3 August 2009
Appeared in BioNews 519

The UK's Department of Health is to invest £4.5 million into a new scheme aimed at improving NHS scientists' training in genetics. By giving scientists a ‘broader' schooling, they will be better placed to advise doctors on which DNA tests might be suitable, and what to make of the results. Part of the process may include sitting in on doctor-patient consultations.

More and more, genomics is playing an informative role in medical diagnoses and prognoses, requiring a greater understanding of the genetic ‘language'. Furthermore, the increase in availability of direct-to-customer genetic tests for common diseases demands that customers understand the service they are buying. In this latter case, given that the majority of gene variant associations described to date transpire to confer only little increase in risk for individuals (1.1 to 1.5-fold), the relevance of tests should be made clear. Genetic sequencing company 23andMe currently offers partial sequencing (550,000 DNA base pairs, that's less than two per cent of the total genome) for $399, providing risk values for 116 diseases or traits. Some scientists predict that entire genome sequencing services will on offer for under £1,000 within the next couple of years. The current price is just under £30K.

Last month, the House of Lords Science and Technology Committee issued a report based on an in-depth review into recent advances in genomics. The report called for an update of the government's 2003 Genetics White Paper, as scientific advances have increased the potential applications of genomics to ‘patient care across the NHS'. The report advised the prompt reform of NHS training and infrastructure.

In response, Professor Susan Hill, Chief Scientific Officer for the Department of Health, said to the Times: ‘We need scientists who are more clinically trained, so they can work with the changing and diffuse nature of genetics. Genetic scientists may actually start to sit in clinics with medics and play a key role, explaining to patients what the results are showing. This isn't about scientists replacing medics, it's about working together in a team'.

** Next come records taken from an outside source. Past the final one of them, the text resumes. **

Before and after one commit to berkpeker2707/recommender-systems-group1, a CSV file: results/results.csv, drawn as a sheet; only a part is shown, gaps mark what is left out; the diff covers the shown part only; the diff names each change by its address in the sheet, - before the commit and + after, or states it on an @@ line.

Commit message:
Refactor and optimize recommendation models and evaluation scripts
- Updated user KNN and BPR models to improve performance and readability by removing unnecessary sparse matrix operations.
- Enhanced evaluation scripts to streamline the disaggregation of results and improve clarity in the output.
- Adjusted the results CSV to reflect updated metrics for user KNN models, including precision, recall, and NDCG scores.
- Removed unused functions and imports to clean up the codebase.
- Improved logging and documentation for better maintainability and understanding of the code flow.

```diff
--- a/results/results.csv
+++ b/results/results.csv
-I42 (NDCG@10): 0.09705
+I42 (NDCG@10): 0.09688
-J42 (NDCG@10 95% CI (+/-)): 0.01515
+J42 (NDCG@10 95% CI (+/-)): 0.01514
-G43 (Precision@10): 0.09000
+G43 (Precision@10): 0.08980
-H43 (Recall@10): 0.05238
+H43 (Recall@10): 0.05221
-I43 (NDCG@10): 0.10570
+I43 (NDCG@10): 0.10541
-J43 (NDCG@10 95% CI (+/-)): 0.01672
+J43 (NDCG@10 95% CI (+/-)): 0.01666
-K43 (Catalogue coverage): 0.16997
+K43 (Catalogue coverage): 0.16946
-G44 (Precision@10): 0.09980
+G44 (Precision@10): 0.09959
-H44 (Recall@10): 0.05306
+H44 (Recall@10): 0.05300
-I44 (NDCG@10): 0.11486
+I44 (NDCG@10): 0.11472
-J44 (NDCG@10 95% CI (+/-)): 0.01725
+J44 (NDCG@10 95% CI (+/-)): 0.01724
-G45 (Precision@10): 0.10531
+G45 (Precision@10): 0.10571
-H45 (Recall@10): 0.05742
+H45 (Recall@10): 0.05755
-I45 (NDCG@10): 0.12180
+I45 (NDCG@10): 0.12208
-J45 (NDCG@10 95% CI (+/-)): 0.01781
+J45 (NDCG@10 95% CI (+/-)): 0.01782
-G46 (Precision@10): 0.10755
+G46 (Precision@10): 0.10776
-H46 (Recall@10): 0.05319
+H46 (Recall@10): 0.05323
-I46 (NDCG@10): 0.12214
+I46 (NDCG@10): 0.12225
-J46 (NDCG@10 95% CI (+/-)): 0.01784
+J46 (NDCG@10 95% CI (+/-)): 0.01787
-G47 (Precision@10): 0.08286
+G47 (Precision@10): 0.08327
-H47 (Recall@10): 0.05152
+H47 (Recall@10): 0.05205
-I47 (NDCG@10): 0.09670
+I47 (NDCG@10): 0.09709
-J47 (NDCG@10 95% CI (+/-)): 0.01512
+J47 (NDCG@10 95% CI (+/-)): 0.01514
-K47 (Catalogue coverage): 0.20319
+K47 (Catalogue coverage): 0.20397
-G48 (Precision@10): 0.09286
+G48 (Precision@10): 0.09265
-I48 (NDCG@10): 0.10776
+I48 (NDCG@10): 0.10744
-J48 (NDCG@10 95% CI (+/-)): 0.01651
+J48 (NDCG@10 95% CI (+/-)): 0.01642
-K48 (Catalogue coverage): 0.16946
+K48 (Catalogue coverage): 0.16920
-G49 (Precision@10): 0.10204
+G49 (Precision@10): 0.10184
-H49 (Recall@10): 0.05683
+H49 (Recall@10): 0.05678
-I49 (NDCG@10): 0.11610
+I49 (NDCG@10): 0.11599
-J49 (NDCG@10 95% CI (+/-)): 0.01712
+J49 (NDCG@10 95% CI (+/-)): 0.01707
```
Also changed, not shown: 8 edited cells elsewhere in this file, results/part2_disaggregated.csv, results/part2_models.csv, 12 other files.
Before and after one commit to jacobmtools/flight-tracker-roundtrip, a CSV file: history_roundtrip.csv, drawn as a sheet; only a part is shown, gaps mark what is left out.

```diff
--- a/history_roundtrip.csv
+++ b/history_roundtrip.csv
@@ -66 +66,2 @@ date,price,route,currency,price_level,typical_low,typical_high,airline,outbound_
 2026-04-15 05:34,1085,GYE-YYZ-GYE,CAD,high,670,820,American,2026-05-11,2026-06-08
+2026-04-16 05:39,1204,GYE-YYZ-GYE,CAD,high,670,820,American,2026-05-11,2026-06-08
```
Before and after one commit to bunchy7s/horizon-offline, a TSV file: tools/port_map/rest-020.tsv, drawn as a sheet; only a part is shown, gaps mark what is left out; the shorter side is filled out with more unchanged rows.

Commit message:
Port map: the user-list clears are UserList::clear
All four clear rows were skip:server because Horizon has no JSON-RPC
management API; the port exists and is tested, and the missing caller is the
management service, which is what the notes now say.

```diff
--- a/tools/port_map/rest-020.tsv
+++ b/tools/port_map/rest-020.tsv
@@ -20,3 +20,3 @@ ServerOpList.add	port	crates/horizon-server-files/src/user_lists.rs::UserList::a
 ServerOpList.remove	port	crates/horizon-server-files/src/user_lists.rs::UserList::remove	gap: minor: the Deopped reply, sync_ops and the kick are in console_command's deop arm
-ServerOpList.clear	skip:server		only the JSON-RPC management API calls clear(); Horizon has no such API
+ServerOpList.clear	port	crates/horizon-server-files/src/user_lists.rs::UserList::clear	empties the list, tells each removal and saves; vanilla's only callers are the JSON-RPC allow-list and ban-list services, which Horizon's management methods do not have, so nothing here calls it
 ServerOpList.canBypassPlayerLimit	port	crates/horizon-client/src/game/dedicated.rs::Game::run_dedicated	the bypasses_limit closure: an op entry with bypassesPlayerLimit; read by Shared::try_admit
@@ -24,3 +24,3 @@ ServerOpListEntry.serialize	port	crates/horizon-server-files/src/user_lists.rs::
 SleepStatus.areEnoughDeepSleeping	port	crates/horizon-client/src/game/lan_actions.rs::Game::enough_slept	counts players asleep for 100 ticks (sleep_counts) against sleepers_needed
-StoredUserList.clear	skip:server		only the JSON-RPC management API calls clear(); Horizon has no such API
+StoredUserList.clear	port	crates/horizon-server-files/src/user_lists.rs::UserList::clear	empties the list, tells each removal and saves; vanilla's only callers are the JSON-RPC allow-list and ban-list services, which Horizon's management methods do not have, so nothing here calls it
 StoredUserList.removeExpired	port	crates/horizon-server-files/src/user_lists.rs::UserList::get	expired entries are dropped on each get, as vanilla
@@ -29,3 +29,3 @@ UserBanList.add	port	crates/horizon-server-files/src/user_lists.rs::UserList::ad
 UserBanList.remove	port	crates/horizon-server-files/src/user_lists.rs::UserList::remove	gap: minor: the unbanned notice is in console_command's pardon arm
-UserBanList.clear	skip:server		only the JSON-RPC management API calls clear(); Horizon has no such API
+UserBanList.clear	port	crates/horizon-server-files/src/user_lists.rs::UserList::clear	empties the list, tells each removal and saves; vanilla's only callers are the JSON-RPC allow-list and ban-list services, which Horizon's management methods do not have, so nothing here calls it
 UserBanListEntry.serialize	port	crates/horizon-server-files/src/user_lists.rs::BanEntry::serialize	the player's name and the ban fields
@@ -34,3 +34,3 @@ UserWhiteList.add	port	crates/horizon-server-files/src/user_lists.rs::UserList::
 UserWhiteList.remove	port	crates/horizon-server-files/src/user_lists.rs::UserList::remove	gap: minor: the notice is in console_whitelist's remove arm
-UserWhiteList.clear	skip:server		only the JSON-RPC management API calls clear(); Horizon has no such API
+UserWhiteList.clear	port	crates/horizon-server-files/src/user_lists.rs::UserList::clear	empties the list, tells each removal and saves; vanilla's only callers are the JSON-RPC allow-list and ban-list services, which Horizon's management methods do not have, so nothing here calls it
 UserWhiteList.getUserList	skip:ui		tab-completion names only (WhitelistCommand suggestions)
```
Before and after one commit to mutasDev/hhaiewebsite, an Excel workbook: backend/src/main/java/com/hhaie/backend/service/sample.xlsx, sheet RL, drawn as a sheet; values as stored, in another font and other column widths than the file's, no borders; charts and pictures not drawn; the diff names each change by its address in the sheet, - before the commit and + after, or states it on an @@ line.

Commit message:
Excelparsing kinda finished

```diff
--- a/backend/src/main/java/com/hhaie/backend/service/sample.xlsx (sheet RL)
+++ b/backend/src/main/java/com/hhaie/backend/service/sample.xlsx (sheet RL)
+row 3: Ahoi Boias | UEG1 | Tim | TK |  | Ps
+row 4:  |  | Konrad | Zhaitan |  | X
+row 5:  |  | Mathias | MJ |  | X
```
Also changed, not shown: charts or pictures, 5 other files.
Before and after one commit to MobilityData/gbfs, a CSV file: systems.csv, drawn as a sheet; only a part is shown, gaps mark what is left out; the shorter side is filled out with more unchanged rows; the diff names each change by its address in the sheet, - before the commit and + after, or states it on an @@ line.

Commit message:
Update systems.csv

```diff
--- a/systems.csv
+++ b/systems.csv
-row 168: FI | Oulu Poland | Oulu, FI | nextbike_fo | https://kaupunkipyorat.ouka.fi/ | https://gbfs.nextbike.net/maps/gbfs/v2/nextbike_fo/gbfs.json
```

The NHS employs 53,000 scientists and technicians in England alone. From now on, laboratory trainees will study more genetics, whilst a new master's degree in clinical science and genetics will be used to train specialists. The pilot scheme will commence in October, with the establishment of a national School of Genetics in the West Midlands, prior to being introduced nationally. Initial funding provides training posts for 12 trainee ‘Healthcare Science Practitioners' and 12 ‘Healthcare Scientists in Genetics'.

Val Davison, clinical director of the West Midlands Regional Genetics Laboratory, said that the ‘new' scientists will be ‘patient focused and medically focused, who can interpret the genetic testing. It is moving genetics into the community'.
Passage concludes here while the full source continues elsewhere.